Tedeschi, who was a Treasury Department economist before joining Evercore, tells me he estimates the president’s expanded version of the China trade war would cut U.S. economic output by one-half to one percentage point, compared to a counterfactual where the U.S. and China had maintained their pre-Trump trade policies. And he says the recent declines in stock prices and long-term interest rates reflect market participants deciding that scenario has become significantly more likely in recent weeks.

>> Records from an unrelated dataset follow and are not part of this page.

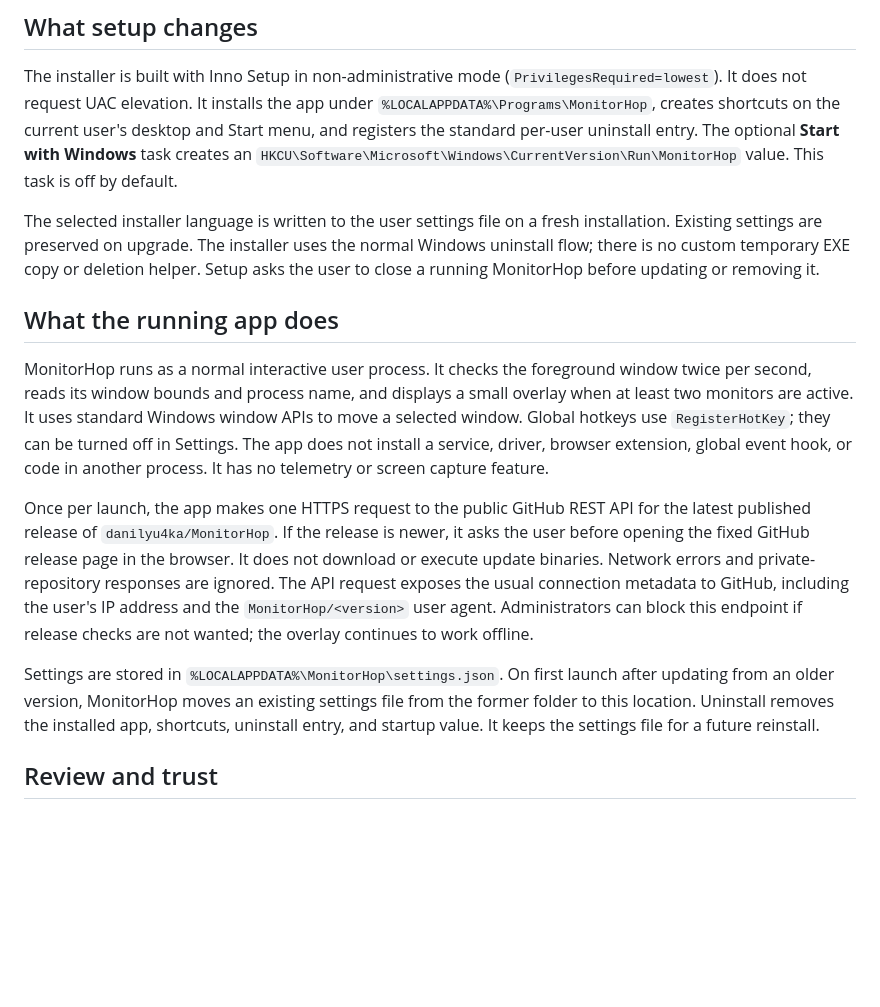
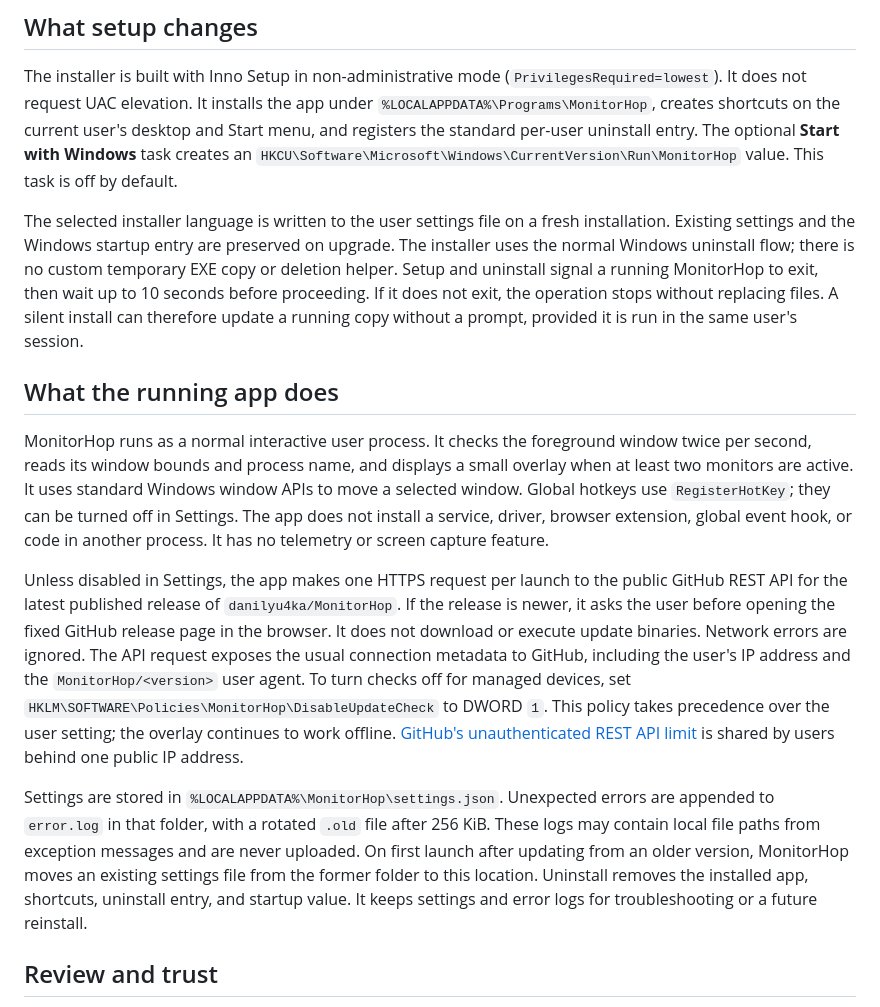
Before and after one commit to danilyu4ka/MonitorHop, a Markdown page: docs/CORPORATE_DEPLOYMENT_EN.md, the part around the change. Drawn GitHub-style; blank space fills up the shorter version.

```diff
--- a/docs/CORPORATE_DEPLOYMENT_EN.md
+++ b/docs/CORPORATE_DEPLOYMENT_EN.md
@@ -6,15 +6,15 @@ MonitorHop is a user-level window management utility. It does not try to hide fr
 
 The installer is built with Inno Setup in non-administrative mode (`PrivilegesRequired=lowest`). It does not request UAC elevation. It installs the app under `%LOCALAPPDATA%\Programs\MonitorHop`, creates shortcuts on the current user's desktop and Start menu, and registers the standard per-user uninstall entry. The optional **Start with Windows** task creates an `HKCU\Software\Microsoft\Windows\CurrentVersion\Run\MonitorHop` value. This task is off by default.
 
-The selected installer language is written to the user settings file on a fresh installation. Existing settings are preserved on upgrade. The installer uses the normal Windows uninstall flow; there is no custom temporary EXE copy or deletion helper. Setup asks the user to close a running MonitorHop before updating or removing it.
+The selected installer language is written to the user settings file on a fresh installation. Existing settings and the Windows startup entry are preserved on upgrade. The installer uses the normal Windows uninstall flow; there is no custom temporary EXE copy or deletion helper. Setup and uninstall signal a running MonitorHop to exit, then wait up to 10 seconds before proceeding. If it does not exit, the operation stops without replacing files. A silent install can therefore update a running copy without a prompt, provided it is run in the same user's session.
 
 ## What the running app does
 
 MonitorHop runs as a normal interactive user process. It checks the foreground window twice per second, reads its window bounds and process name, and displays a small overlay when at least two monitors are active. It uses standard Windows window APIs to move a selected window. Global hotkeys use `RegisterHotKey`; they can be turned off in Settings. The app does not install a service, driver, browser extension, global event hook, or code in another process. It has no telemetry or screen capture feature.
 
-Once per launch, the app makes one HTTPS request to the public GitHub REST API for the latest published release of `danilyu4ka/MonitorHop`. If the release is newer, it asks the user before opening the fixed GitHub release page in the browser. It does not download or execute update binaries. Network errors and private-repository responses are ignored. The API request exposes the usual connection metadata to GitHub, including the user's IP address and the `MonitorHop/<version>` user agent. Administrators can block this endpoint if release checks are not wanted; the overlay continues to work offline.
+Unless disabled in Settings, the app makes one HTTPS request per launch to the public GitHub REST API for the latest published release of `danilyu4ka/MonitorHop`. If the release is newer, it asks the user before opening the fixed GitHub release page in the browser. It does not download or execute update binaries. Network errors are ignored. The API request exposes the usual connection metadata to GitHub, including the user's IP address and the `MonitorHop/<version>` user agent. To turn checks off for managed devices, set `HKLM\SOFTWARE\Policies\MonitorHop\DisableUpdateCheck` to DWORD `1`. This policy takes precedence over the user setting; the overlay continues to work offline. [GitHub's unauthenticated REST API limit](https://docs.github.com/en/rest/using-the-rest-api/rate-limits-for-the-rest-api#primary-rate-limit-for-unauthenticated-users) is shared by users behind one public IP address.
 
-Settings are stored in `%LOCALAPPDATA%\MonitorHop\settings.json`. On first launch after updating from an older version, MonitorHop moves an existing settings file from the former folder to this location. Uninstall removes the installed app, shortcuts, uninstall entry, and startup value. It keeps the settings file for a future reinstall.
+Settings are stored in `%LOCALAPPDATA%\MonitorHop\settings.json`. Unexpected errors are appended to `error.log` in that folder, with a rotated `.old` file after 256 KiB. These logs may contain local file paths from exception messages and are never uploaded. On first launch after updating from an older version, MonitorHop moves an existing settings file from the former folder to this location. Uninstall removes the installed app, shortcuts, uninstall entry, and startup value. It keeps settings and error logs for troubleshooting or a future reinstall.
 
 ## Review and trust
 
```
Also changed, not shown: README.md (+7 -6 lines), docs/INSTALL_GUIDE_EN.md (+7 -6 lines), docs/images/settings-en.png, 11 other files.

A one-half to one-point hit to the GDP is not enough, on its own, to push the U.S. economy into recession. But it would constitute a significant slowdown, which would likely result over time in slower job growth and weaker wage growth, not to mention slower growth in corporate profits. And Tedeschi notes there could be a snowball effect: If the expectation of a trade-related slowdown in growth encourages corporations to cut their capital expenditures, that could lead to reductions in domestic demand.